The following is part of a series of articles which appeared in the Belfast Telegraph in 1953 under the pen name 'Fina'.
There is a story locked up in every home
FOR this, the last of this series of articles, I have chosen to write not of one house, but of all those houses that together make up the charming Georgian village of Moira.
Moira is a roadside village, the houses being built on either side of the highway, and its charm and interest are evident to the traveller from the moment that he sees the fine trees growing in the centre of the wide street.
The houses are mostly of rubble masonry, some thatched, some colour-washed a pleasing rose-pink, some with wide arched doorways and graceful fanlights.
It is a peaceful place, this typical Ulster village through which runs the main Lisburn-Lurgan road. Set in an open-flourishing landscape of green fields from whence come some of the means to feed the thriving towns of Britain. Moira has changed very little since Sir George Rawdon acquired an estate there at the end of the 17th century.
The road on which this village is built is excellent, for thereabouts is a tradition of good roads. Even in 1683 the roads for which Sir George was responsible, were described as “verv good, not only from the nature of the soil which generally affords gravel, but from Sir George Rawdon's care.”

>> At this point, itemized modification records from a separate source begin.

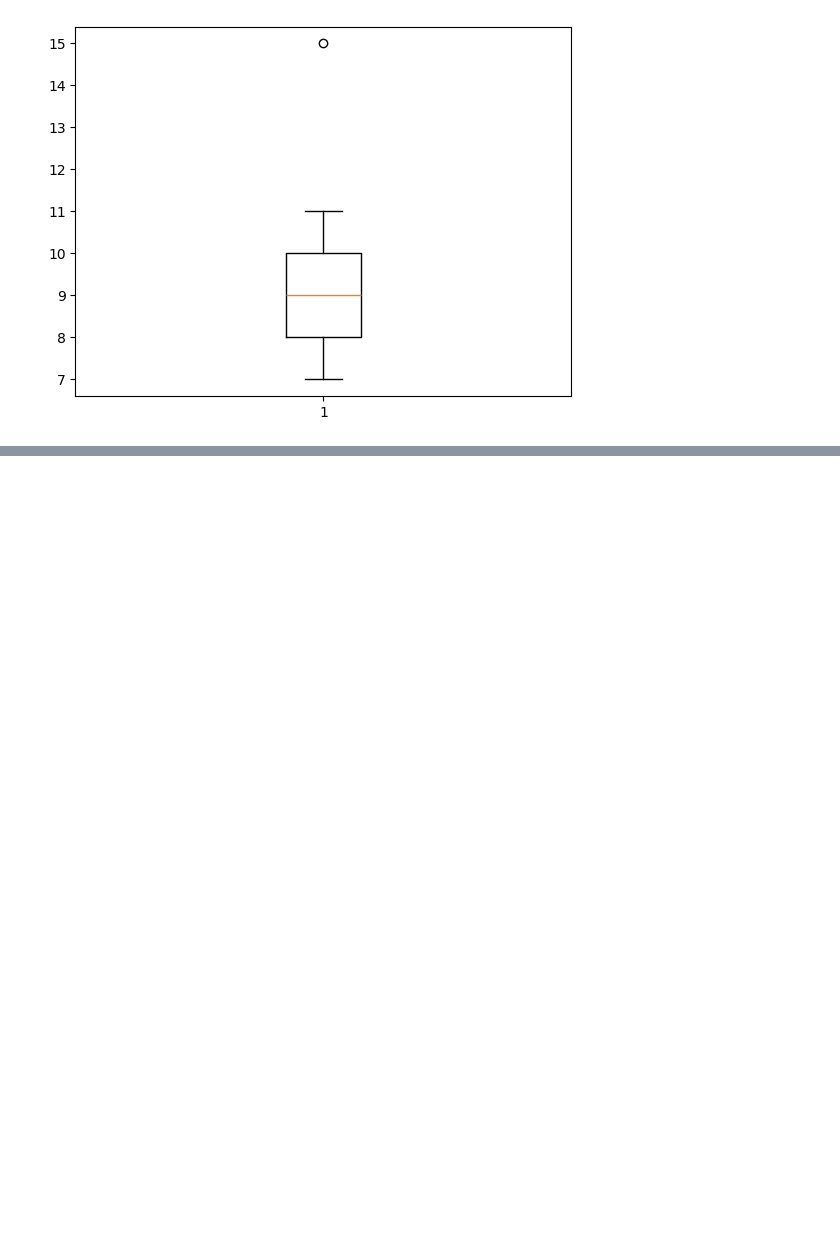
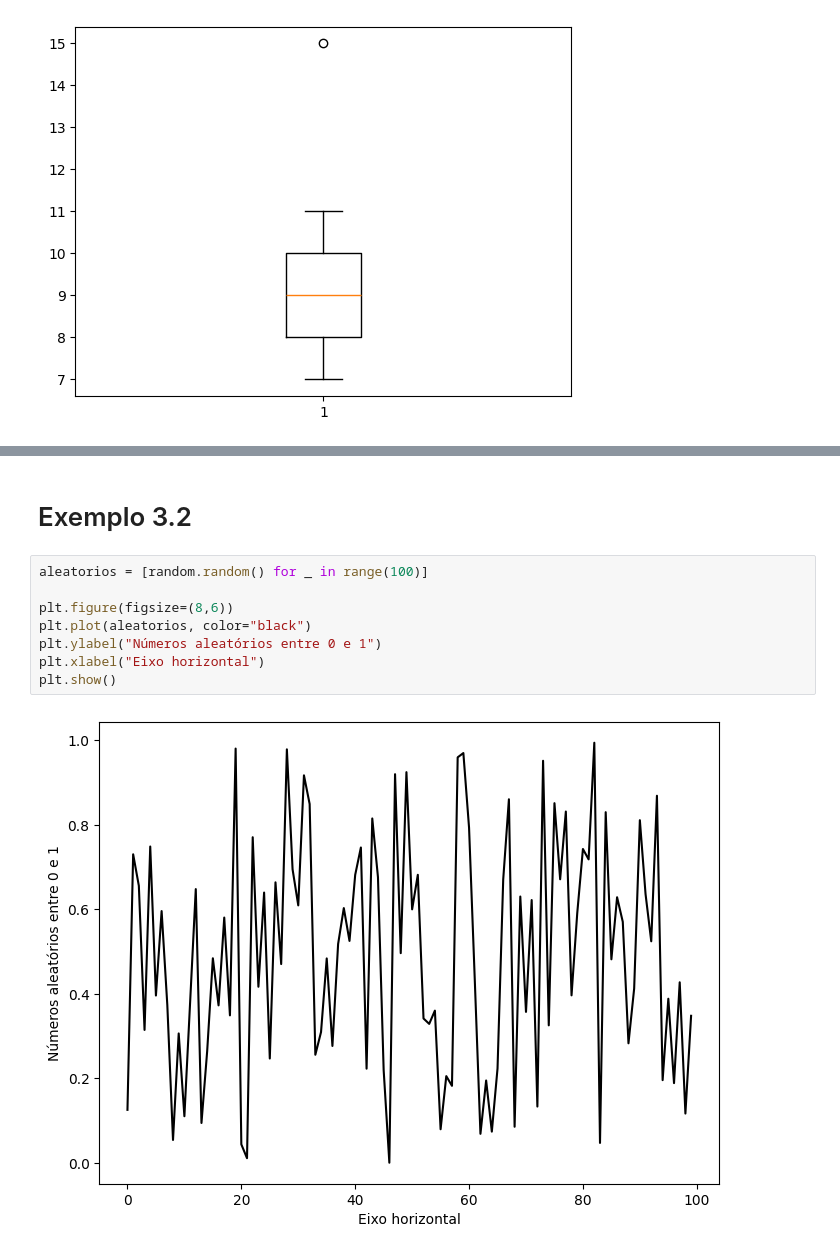
Before and after one commit to eraosso/PMF, a Jupyter notebook: Capitulo-3.ipynb, the cells around one changed output, grey strips where cells are left out. Saved outputs shown, nothing was run; the diff lists cells and outputs as text; blank space fills up the shorter version.

```diff
--- a/Capitulo-3.ipynb
+++ b/Capitulo-3.ipynb
@@ -87,0 +102,12 @@ plt.boxplot(estat_dados[1], vert=True)
+# %% [markdown]
+# Exemplo 3.2
+# %%
+aleatorios = [random.random() for _ in range(100)]
+
+plt.figure(figsize=(8,6))
+plt.plot(aleatorios, color="black")
+plt.ylabel("Números aleatórios entre 0 e 1")
+plt.xlabel("Eixo horizontal")
+plt.show()
+# %% [output]
+[figure, added]
```
Also changed, not shown: parts of 15 cells of this notebook, 2 other files.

Indeed, so excellent a road-maker was this gentleman that he has been described as “the best highwayman in the kingdom.”
Each of the homes of Moira has a story, as yet unwritten, known only to those who live therein.

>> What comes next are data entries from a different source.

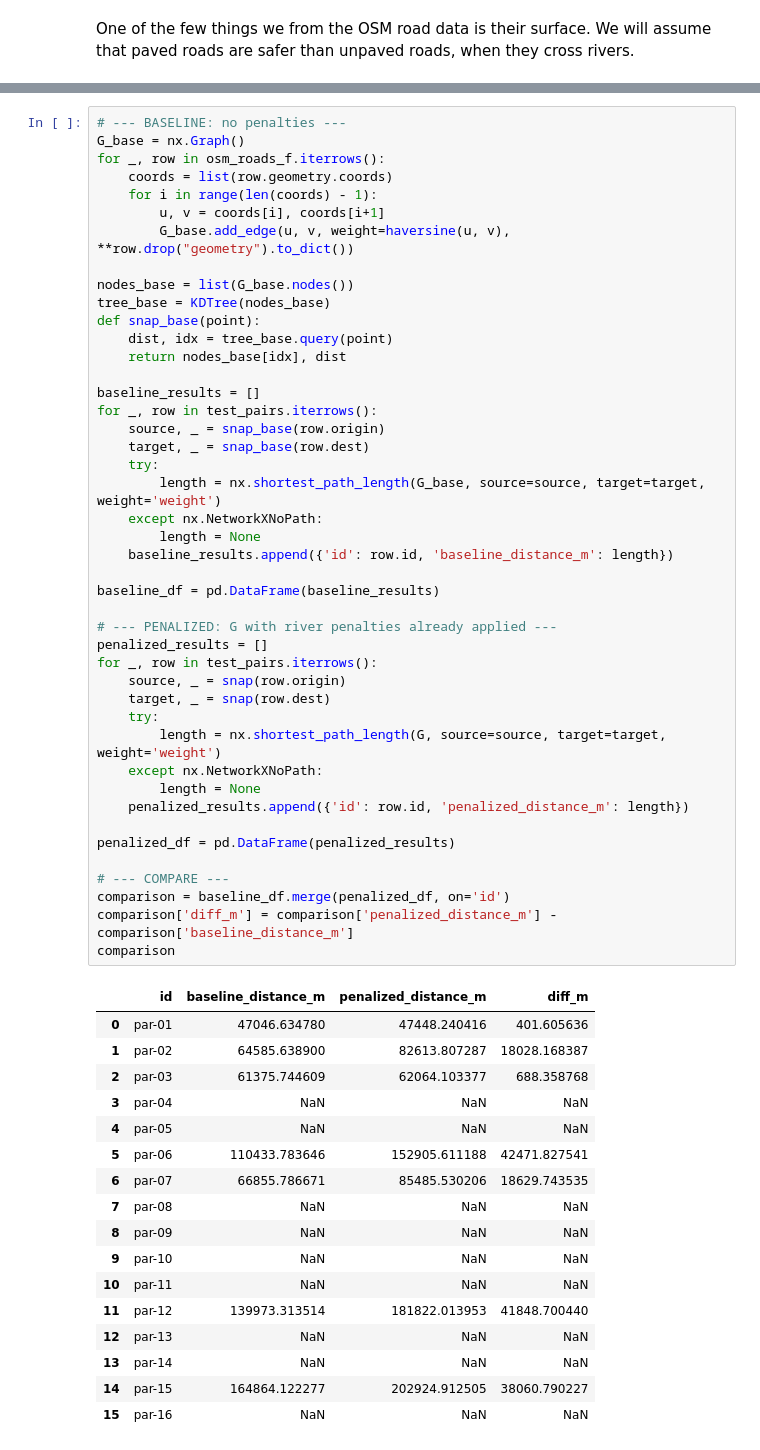
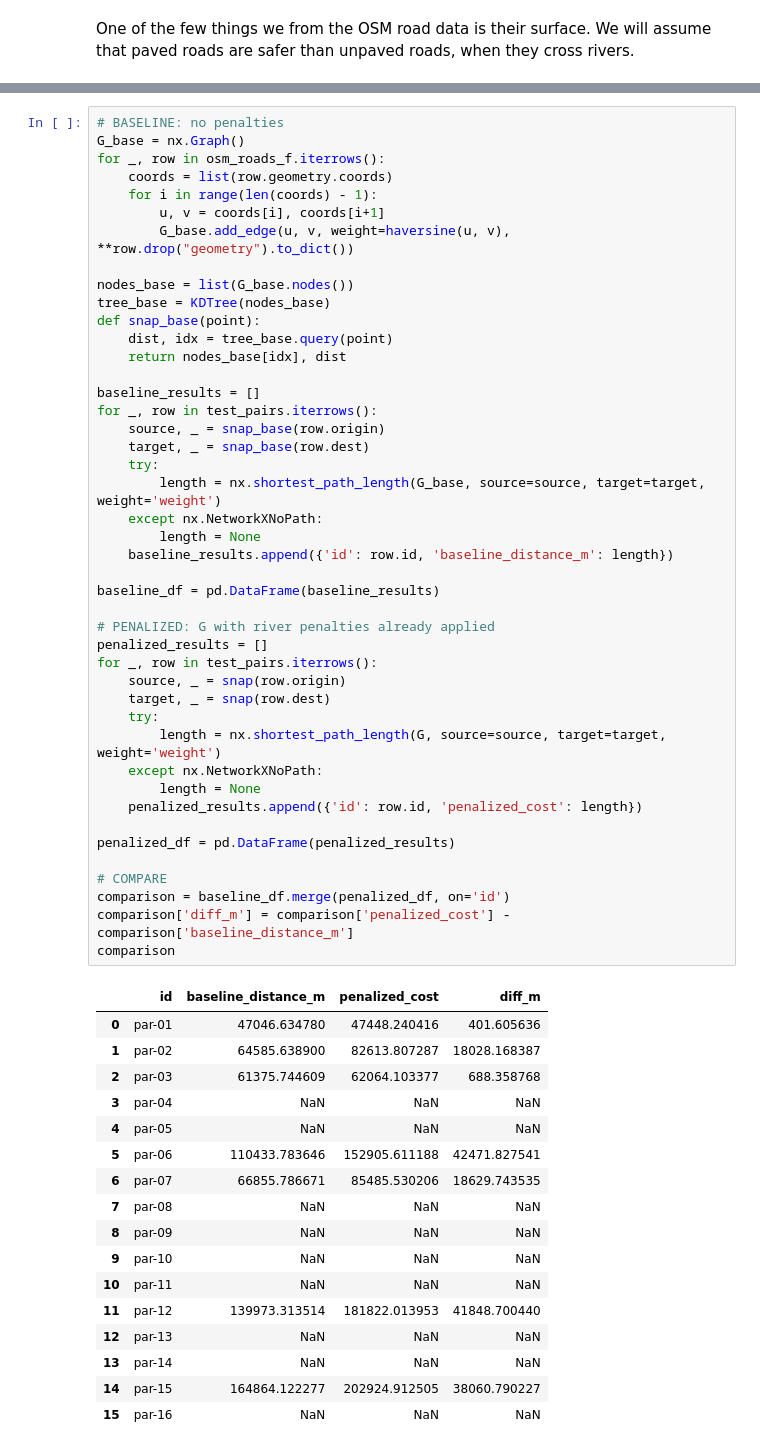
Before and after one commit to sofiasarak/amazoniahack26, a Jupyter notebook: avoid_rivers_func.ipynb, the cells around one changed output, grey strips where cells are left out. Saved outputs shown, nothing was run; the diff lists cells and outputs as text.

```diff
--- a/avoid_rivers_func.ipynb
+++ b/avoid_rivers_func.ipynb
@@ -201,5 +210,5 @@ for _, row in crossings.dropna(subset=['nearest_node']).iterrows():
 # %%
-# --- BASELINE: no penalties ---
+# BASELINE: no penalties
 G_base = nx.Graph()
 for _, row in osm_roads_f.iterrows():
     coords = list(row.geometry.coords)
@@ -212,38 +221,38 @@ tree_base = KDTree(nodes_base)
 def snap_base(point):
     dist, idx = tree_base.query(point)
     return nodes_base[idx], dist
 
 baseline_results = []
 for _, row in test_pairs.iterrows():
     source, _ = snap_base(row.origin)
     target, _ = snap_base(row.dest)
     try:
         length = nx.shortest_path_length(G_base, source=source, target=target, weight='weight')
     except nx.NetworkXNoPath:
         length = None
     baseline_results.append({'id': row.id, 'baseline_distance_m': length})
 
 baseline_df = pd.DataFrame(baseline_results)
 
-# --- PENALIZED: G with river penalties already applied ---
+# PENALIZED: G with river penalties already applied
 penalized_results = []
 for _, row in test_pairs.iterrows():
     source, _ = snap(row.origin)
     target, _ = snap(row.dest)
     try:
         length = nx.shortest_path_length(G, source=source, target=target, weight='weight')
     except nx.NetworkXNoPath:
         length = None
-    penalized_results.append({'id': row.id, 'penalized_distance_m': length})
+    penalized_results.append({'id': row.id, 'penalized_cost': length})
 
 penalized_df = pd.DataFrame(penalized_results)
 
-# --- COMPARE ---
+# COMPARE
 comparison = baseline_df.merge(penalized_df, on='id')
-comparison['diff_m'] = comparison['penalized_distance_m'] - comparison['baseline_distance_m']
+comparison['diff_m'] = comparison['penalized_cost'] - comparison['baseline_distance_m']
 comparison
 # %% [output]
-|  | id | baseline_distance_m | penalized_distance_m | diff_m |
+|  | id | baseline_distance_m | penalized_cost | diff_m |
 | 0 | par-01 | 47046.634780 | 47448.240416 | 401.605636 |
 | 1 | par-02 | 64585.638900 | 82613.807287 | 18028.168387 |
 | 2 | par-03 | 61375.744609 | 62064.103377 | 688.358768 |
```
Also changed, not shown: parts of 24 cells of this notebook.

Every old house has a story if we care to search for it. I have found, during the months in which I have been writing about these homes of Ulster, that this search is well worth making. It may lead in some tale of high romance, to some old deed of courage, or to some story of fortunes founded from small beginnings.
There remain many old Ulster homes whose stories have not been written – great houses, Georgian farms, ancient castles and secluded country houses handed to succeeding generations of the same family.
Of those that I have seen and admired I remember best the serenity of Florencecourt, the green peace of the Southwell almshouses, the glowing rose of Waring House, and the distant grace of Mount Panther, but, above all, I recall with gratitude the kindness of those who own the storied homes of Ulster, and without whose help these tales could not have been written.
Belfast Telegraph, 30 December 1953.